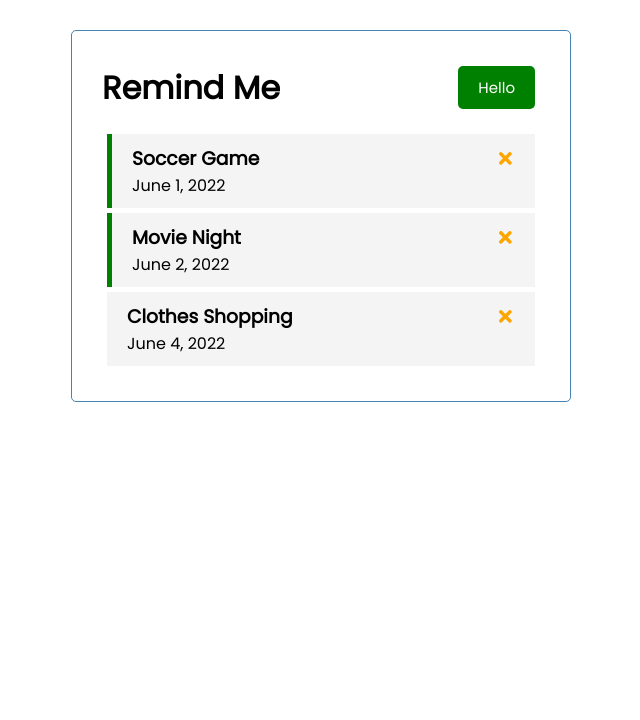
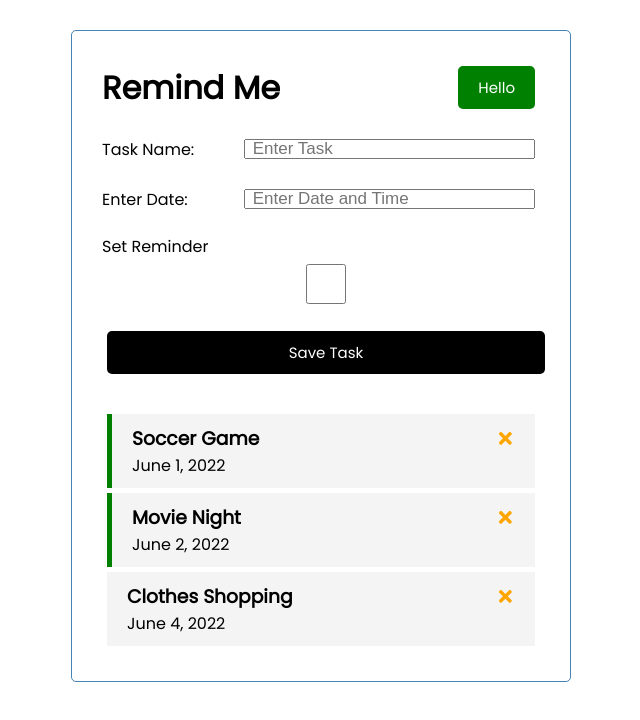
Before and after one commit to Faiyez/react-reminder, a React (Create React App) app: page / in a window 1280 px wide. Shown: the top 720 px of the page, without its empty margins (319-959 px from the left). Built offline with nearby package versions, Linux system fonts and the light colour scheme.

Commit message:
added info submission

```diff
--- a/src/App.js
+++ b/src/App.js
@@ -1,5 +1,7 @@
+// rafce npm start
 import Header from './Components/Header'
 import Tasks from './Components/Tasks'
+import AddTask from './Components/AddTask'
 import {useState} from 'react'
 const App = () => {
   const [tasks, setTasks] = useState(
@@ -32,6 +34,7 @@
   return (
     <div className = 'container'>
       <Header />
+      <AddTask />
       {tasks.length > 0 ? (<Tasks tasks={tasks} onDelete = {deleteTask}
       onToggle = {toggleReminder}/>)
       : ('Empty Tasks')}
--- /dev/null
+++ b/src/Components/AddTask.js
@@ -0,0 +1,24 @@
+
+const AddTask = () => {
+  return (
+    <form className ='add-form'>
+        <div className='form-control form-control-check'>
+            <label>Task Name:</label>
+            <input type='text' placeholder =
+            'Enter Task'></input>
+        </div>
+        <div className='form-control form-control-check'>
+            <label>Enter Date:</label>
+            <input type='text' placeholder=
+            'Enter Date and Time'></input>
+        </div>
+        <div className='form-control'>
+            <label>Set Reminder</label>
+            <input type='checkbox'></input>
+        </div>
+        <input className = 'btn btn-block' type='submit' value='Save Task'></input>
+    </form>
+  )
+}
+
+export default AddTask
```
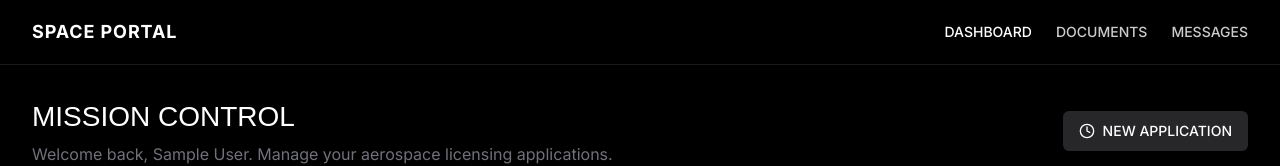
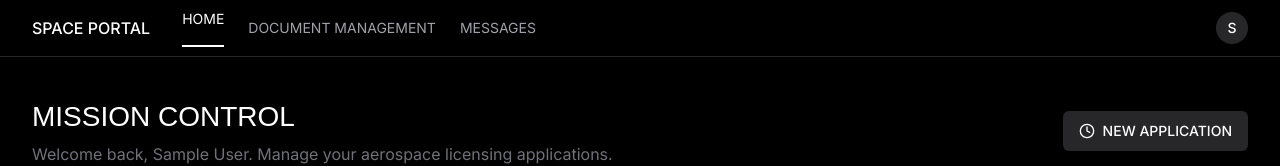
Before and after one commit to rohansat/spli, a Next.js app in the folder space-portal/: page /dashboard in a window 1280 px wide. Shown: the top 166 px of the page. Built offline with nearby package versions, Linux system fonts and the light colour scheme; no server answers; sample sign-in values are in the browser's storage; a web font is replaced by a local one.

Commit message:
Update navbar: Add profile dropdown and match reference design

```diff
--- a/space-portal/src/app/(dashboard)/layout.tsx
+++ b/space-portal/src/app/(dashboard)/layout.tsx
@@ -1,7 +1,7 @@
 "use client";
 
-import { Navbar } from "@/components/layout/Navbar";
 import { ApplicationProvider } from "@/components/providers/ApplicationProvider";
+import { Navbar } from "@/components/Navbar";
 import { useAuth } from "@/lib/auth-context";
 import { useRouter } from "next/navigation";
 import { useEffect } from "react";
@@ -43,15 +43,15 @@ export default function DashboardLayout({
 
   // User is authenticated, render dashboard layout
   return (
-    <div className="min-h-screen bg-black">
-      <ApplicationProvider>
+    <ApplicationProvider>
+      <Navbar />
+      <div className="min-h-screen bg-black">
         <div className="flex flex-col min-h-screen">
-          <Navbar userInitials={user.displayName?.[0] || user.email?.[0] || 'A'} />
           <main className="flex-1">
             {children}
           </main>
         </div>
-      </ApplicationProvider>
-    </div>
+      </div>
+    </ApplicationProvider>
   );
 }
--- /dev/null
+++ b/space-portal/src/components/Navbar.tsx
@@ -0,0 +1,96 @@
+"use client";
+
+import Link from "next/link";
+import { usePathname } from "next/navigation";
+import { cn } from "@/lib/utils";
+import { Button } from "@/components/ui/button";
+import {
+  DropdownMenu,
+  DropdownMenuContent,
+  DropdownMenuItem,
+  DropdownMenuLabel,
+  DropdownMenuSeparator,
+  DropdownMenuTrigger,
+} from "@/components/ui/dropdown-menu";
+import { LogOut, Settings, User } from "lucide-react";
+import { useAuth } from "@/lib/auth-context";
+
+export function Navbar() {
+  const pathname = usePathname();
+  const { user, signOut } = useAuth();
+
+  const navigation = [
+    { name: "HOME", href: "/dashboard" },
+    { name: "DOCUMENT MANAGEMENT", href: "/documents" },
+    { name: "MESSAGES", href: "/messages" },
+  ];
+
+  return (
+    <div className="fixed top-0 left-0 right-0 z-50 bg-black border-b border-zinc-800">
+      <div className="max-w-[1400px] mx-auto px-8">
+        <div className="flex h-14 items-center justify-between">
+          <div className="flex items-center gap-8">
+            <Link href="/dashboard" className="text-white font-medium">
+              SPACE PORTAL
+            </Link>
+            <nav className="flex items-center gap-6">
+              {navigation.map((item) => (
+                <Link
+                  key={item.name}
+                  href={item.href}
+                  className={cn(
+                    "text-sm transition-colors",
+                    pathname === item.href
+                      ? "text-white border-b-2 border-white pb-4"
+                      : "text-zinc-400 hover:text-white"
+                  )}
+                >
+                  {item.name}
+                </Link>
+              ))}
+            </nav>
+          </div>
+
+          <DropdownMenu>
+            <DropdownMenuTrigger asChild>
+              <Button
+                variant="ghost"
+                className="h-8 w-8 rounded-full bg-zinc-800 p-0 text-white"
+              >
+                <span className="sr-only">Open user menu</span>
+                {user?.displayName?.charAt(0) || user?.email?.charAt(0) || "JD"}
+              </Button>
+            </DropdownMenuTrigger>
+            <DropdownMenuContent
+              align="end"
+              className="w-56 bg-[#1A1A1A] border border-zinc-800 text-white"
+            >
+              <DropdownMenuLabel className="font-normal">
+                <div className="flex flex-col space-y-1">
+                  <p className="text-sm font-medium leading-none">My Account</p>
+                </div>
+              </DropdownMenuLabel>
+              <DropdownMenuSeparator className="bg-zinc-800" />
+              <DropdownMenuItem className="flex items-center gap-2 text-zinc-400 focus:bg-[#111111] focus:text-white cursor-pointer">
+                <User className="h-4 w-4" />
+                Profile
+              </DropdownMenuItem>
+              <DropdownMenuItem className="flex items-center gap-2 text-zinc-400 focus:bg-[#111111] focus:text-white cursor-pointer">
+                <Settings className="h-4 w-4" />
+                Settings
+              </DropdownMenuItem>
+              <DropdownMenuSeparator className="bg-zinc-800" />
+              <DropdownMenuItem
+                className="flex items-center gap-2 text-zinc-400 focus:bg-[#111111] focus:text-white cursor-pointer"
+                onClick={() => signOut()}
+              >
+                <LogOut className="h-4 w-4" />
+                Log out
+              </DropdownMenuItem>
+            </DropdownMenuContent>
+          </DropdownMenu>
+        </div>
+      </div>
+    </div>
+  );
+}
```
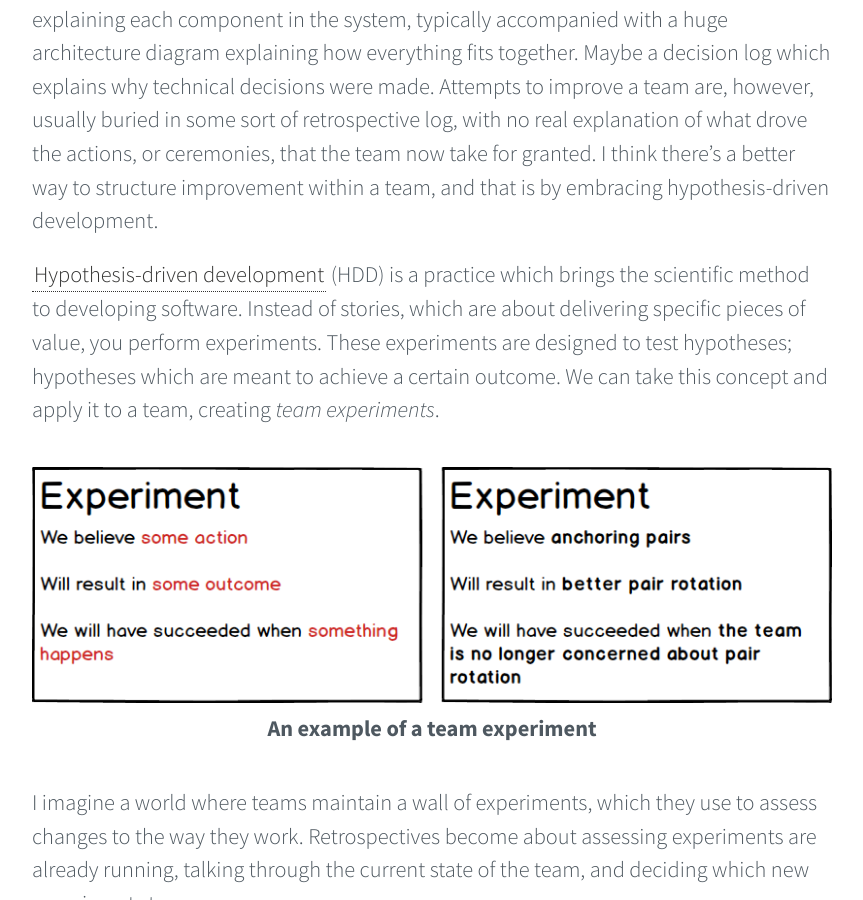
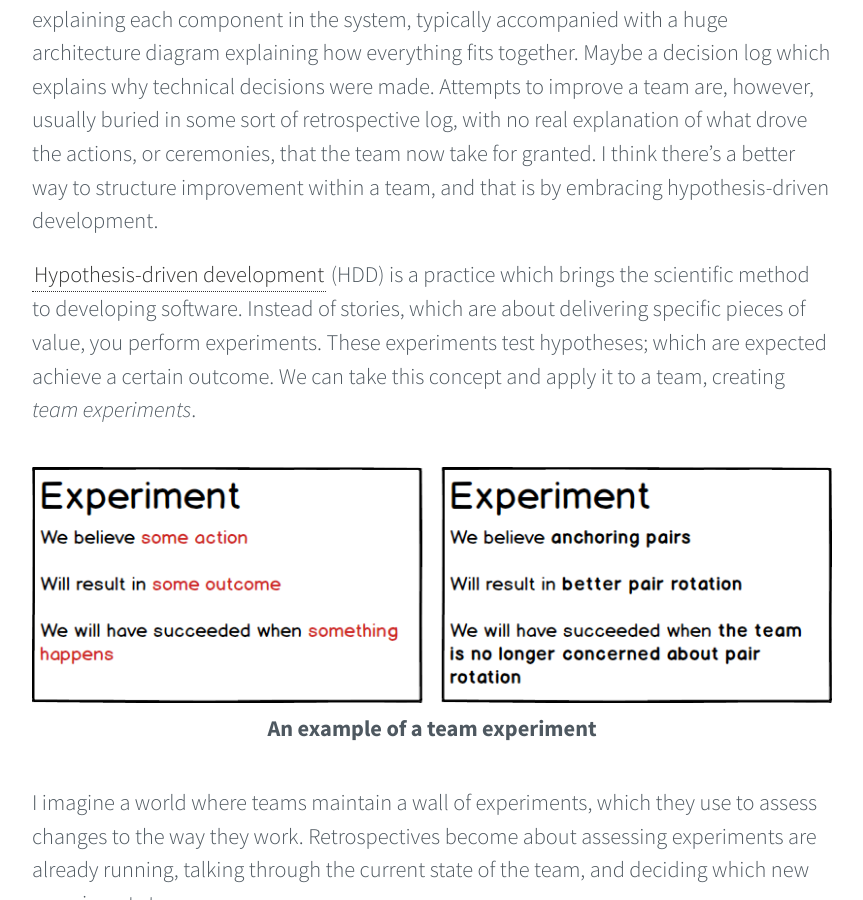
Before and after one commit to JimmyThompson/jimmythompson.co.uk, a Jekyll site: the page built from _posts/2016-03-03-hypothesis-driven-development-for-teams.md, in a window 1280 px wide and 900 px high, scrolled down 1094 px. Shown: the whole window, without its empty margins (208-1071 px from the left). Built offline with Jekyll 4.4.1, drawn with Linux system fonts in a browser that asks for light colours; nearby versions of some CDN libraries.

Commit message:
More changes to experiments blog post

```diff
--- a/_posts/2016-03-03-hypothesis-driven-development-for-teams.md
+++ b/_posts/2016-03-03-hypothesis-driven-development-for-teams.md
@@ -38,9 +38,9 @@ within a team, and that is by embracing hypothesis-driven development.
 [Hypothesis-driven development](http://barryoreilly.com/2013/10/21/how-to-implement-hypothesis-driven-development/)
 (HDD) is a practice which brings the scientific method to developing software.
 Instead of stories, which are about delivering specific pieces of value, you
-perform experiments. These experiments are designed to test hypotheses;
-hypotheses which are meant to achieve a certain outcome. We can take this
-concept and apply it to a team, creating *team experiments*.
+perform experiments. These experiments test hypotheses; which are expected
+achieve a certain outcome. We can take this concept and apply it to a team,
+creating *team experiments*.
 
 <figure>
   <img src="/images/experiment-pair.png" alt="Experiment cards"/>
```
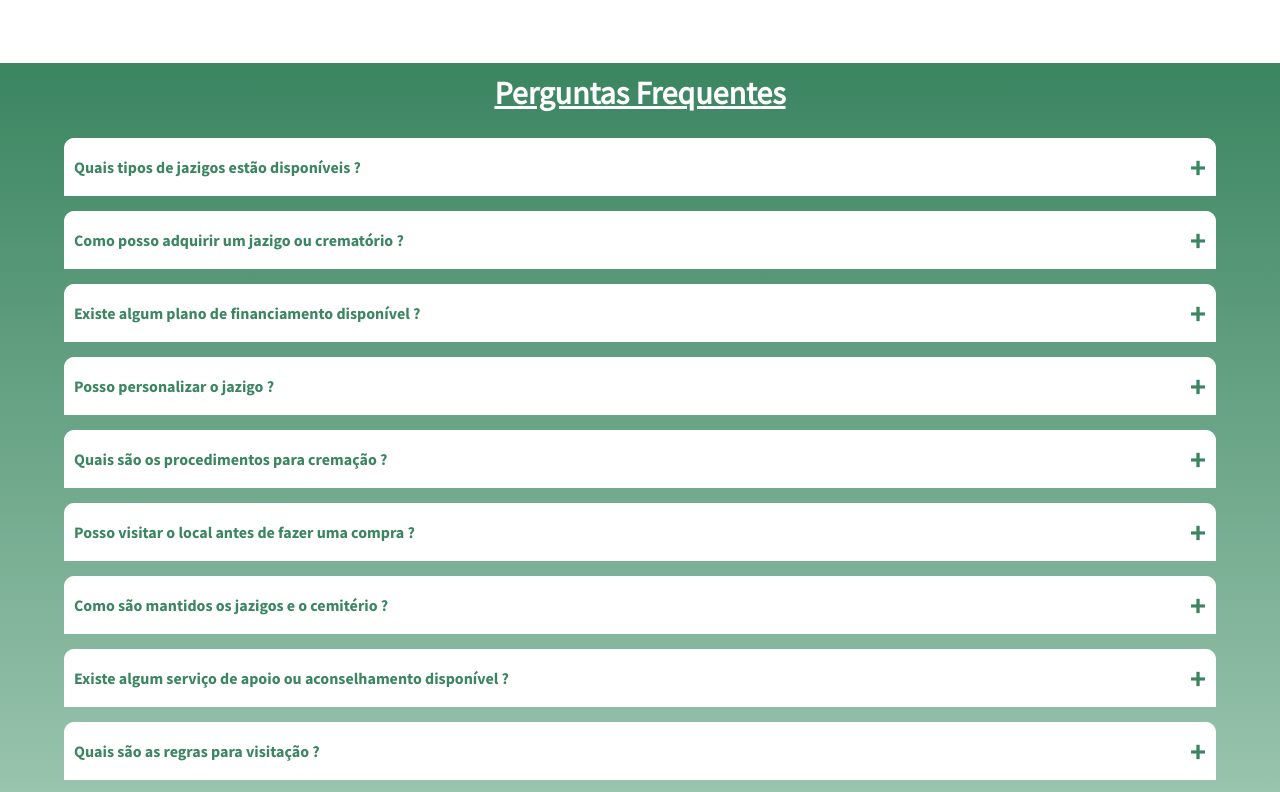
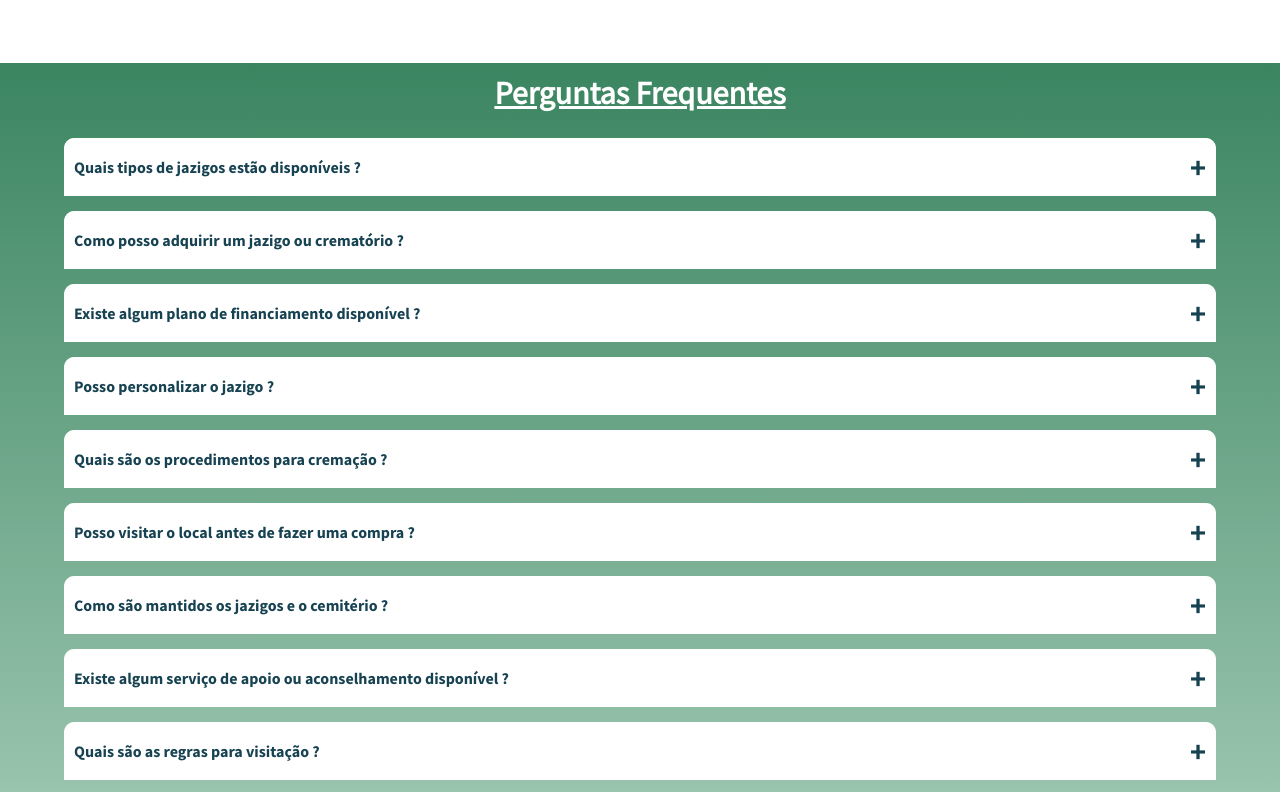
Before and after one commit to DiogoJP202/Cemiterios-e-Crematorios-Zona-Sul, a plain HTML site: page index.html in a window 1280 px wide. Shown: the part 2520-3312 px from the top of the page. Drawn offline with Linux system fonts and the light colour scheme.

Commit message:
cores constrastentes adicionadas

```diff
--- a/assets/styles/mobile.css
+++ b/assets/styles/mobile.css
@@ -462,7 +462,7 @@ main #FAQ summary{
     background-color: #fff;
     font-size: 1em;
     font-family: "SourceSansPro_Bold", Arial, Helvetica, sans-serif;
-    color: var(--color1);
+    color: #174252;
     border-radius: 10px 10px 0 0;
 }
 
```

━━━

> Try it: Search the data for the string "DropdownMenuContent". List each line that has it.

> Expected answer:
+  DropdownMenuContent,
+            <DropdownMenuContent
+            </DropdownMenuContent>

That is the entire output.